The Tanzanian government is really clamping down on all sorts of things. Just to mention a few, all plastic bags are banned, and all financial transactions, including foreign exchange, must be accompanied by a receipt on government watermarked paper. Banks exchange only US$, Euros and Pounds. Other currencies are handled in one of the few authorised exchange bureaus which offer very poor rates.
What affects NGO’s most, especially the charity work of churches, is the government advice to use the new facilities they have provided, such as the secondary schools they have built in most districts and the dispensaries in almost all villages. This has a knock-on effect on the activities engaged in by the dioceses and the Sisters. People in the rural areas have little money due to a poor harvest. Thus some of them who would prefer to use medical and educational facilities with a Christian ethos and the spiritual support of the Sisters are unable to pay the charge involved and go to government dispensaries and schools.
There are big infrastructure projects everywhere, such as stretches of new roads often more than fifty miles long, new railway lines partly elevated, new airports and the revitalised national airline 'Tanzania Air' (nicknamed “Air Magafuli’ after the president). Much of it is financed by China, though a large project has recently been rejected as the government has woken up to the fact that the Chinese have ulterior motives in helping Tanzania. - The president, who is already canvassing for his re-election next year, is well liked by the poor but not by the rich, presumably because he has reduced corruption so dramatically.

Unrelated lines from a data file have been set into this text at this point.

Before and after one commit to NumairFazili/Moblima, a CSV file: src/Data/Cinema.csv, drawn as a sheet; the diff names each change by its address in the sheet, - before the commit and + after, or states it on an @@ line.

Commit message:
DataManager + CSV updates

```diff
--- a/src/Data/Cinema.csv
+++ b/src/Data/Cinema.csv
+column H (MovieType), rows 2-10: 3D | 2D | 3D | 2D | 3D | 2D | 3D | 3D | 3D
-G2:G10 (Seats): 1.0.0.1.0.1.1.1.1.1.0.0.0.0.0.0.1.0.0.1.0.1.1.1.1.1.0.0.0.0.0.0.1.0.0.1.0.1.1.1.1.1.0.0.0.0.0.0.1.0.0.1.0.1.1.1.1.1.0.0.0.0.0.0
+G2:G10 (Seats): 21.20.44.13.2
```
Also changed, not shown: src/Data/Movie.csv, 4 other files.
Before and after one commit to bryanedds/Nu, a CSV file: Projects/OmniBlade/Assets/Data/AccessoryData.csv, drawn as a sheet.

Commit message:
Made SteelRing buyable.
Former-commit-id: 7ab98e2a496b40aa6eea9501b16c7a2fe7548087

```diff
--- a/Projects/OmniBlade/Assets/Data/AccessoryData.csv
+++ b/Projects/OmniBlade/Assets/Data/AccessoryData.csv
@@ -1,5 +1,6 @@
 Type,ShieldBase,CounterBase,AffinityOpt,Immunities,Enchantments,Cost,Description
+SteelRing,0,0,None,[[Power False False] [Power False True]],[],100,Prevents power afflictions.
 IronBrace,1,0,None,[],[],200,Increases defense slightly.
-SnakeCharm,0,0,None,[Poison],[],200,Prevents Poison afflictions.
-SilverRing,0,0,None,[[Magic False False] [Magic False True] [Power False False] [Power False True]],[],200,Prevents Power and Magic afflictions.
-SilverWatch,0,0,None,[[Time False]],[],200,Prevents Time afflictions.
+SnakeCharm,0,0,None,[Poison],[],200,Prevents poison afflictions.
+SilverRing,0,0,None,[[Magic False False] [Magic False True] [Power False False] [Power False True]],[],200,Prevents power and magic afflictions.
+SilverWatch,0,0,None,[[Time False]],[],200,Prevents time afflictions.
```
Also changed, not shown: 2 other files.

This year I visited the country again, for a month during September and October. The Sisters and all our friends in the Diocese of Masasi are well and enjoying life in their usual way, content with the little they have. Perhaps we would also be happier with less clutter!! Although things are moving forward very quickly in their attempt to catch up with the West, some things don’t work as intended. For example, in trying to get a visa for my visit, which can only be done online now, I received not only mine but also one for a lady from Brazil!
Water is still a big problem in many areas, not only because of the population having doubled in the last 25 years, but also because climate change is bringing less rain. Since much of the electricity in Tanzania is generated by hydro-electric power, as the water level in rivers and dams drops this in turn means that there is often no electricity, as was the case in Masasi on most days while I was there. Solar panels help, but when there is no direct sun there is little power.
The 16 girls at the Hostel are fine - a happy bunch, very thankful for the support we give them. They have formed a choir and sing at the Sisters main Service each Sunday, play basket ball in their spare time and work in their vegetable garden, feeding the chicken and are ready to help wherever it is needed, especially those who cannot pay the annual fee of £100 for their stay. We decided to support these orphans as they are contributing to the good atmosphere to the Hostel. When I asked the matron how things are going, she said to feed those hungry youngsters is a problem at times due to lack of funding. The girls have not had any meat this year as it is too expensive, but they get an egg once a week.
The fridge we collected for during lent, is a great blessing. They can now store the milk and eggs they sell to people who come every day to collect those.
Quite a few of the Sisters are also studying, in colleges and secondary schools, as the need for further education is really the key to their future. Much of their land in Masasi has been taken away for future housing developments and the status has been changed from ‘agricultural’ to ‘residential’. This means that their reliance on agriculture is reduced by the loss of land, but also through the effects of climate change. More of them will have to work in public institutions like schools, hospitals and offices, which will be a great opportunity for mission as well as bringing in much needed income. The girls' hostel and the nursery school in Masasi already provide opportunities to spread the Gospel and show that the Sisters are active in the community, and not living in isolation in a convent.
This year I visited eight of the Sisters Houses, going as far as Liuli at Lake Nyassa. That meant traveling over 1,500 miles, mostly by bus, which was fine as on some of the visits a group of eight Swiss friends accompanied me. They wanted to see the work of the Sisters before going on to Northern Mozambique to support churches there that had suffered badly after the two cyclones earlier this year.
Coming to one of the Sisters' Houses I was given a little baby girl to hold while they fed another one. The twins were born in June. The mother died within days and nobody wanted these lovely little ones, so the Sisters took them in and are looking after them now.
One day I went with the Sisters from the House in Dar Es Salaam to their farm, two to three hours away. All the Sisters farms are now far from their Houses due to the tremendous growth of the population and the consequential spread of the built up residential areas. We drove through puddles like ponds, with water coming over the bonnet several times. On this trip a priest came with us. The Sisters asked the people to come together under a canvas cover held up with sticks while the rain was pouring down. Four children and one adult were baptised, and we celebrated this with a Service of Thanksgiving afterwards.
It is always so reassuring and moving to experience how the Christian Faith is spread through the work of the Sisters as well as by many other dedicated people. May the Christian Church continue to grow at a fast rate.
We pray that God will bless the CMM Sisters as they carry on their important work for many years to come.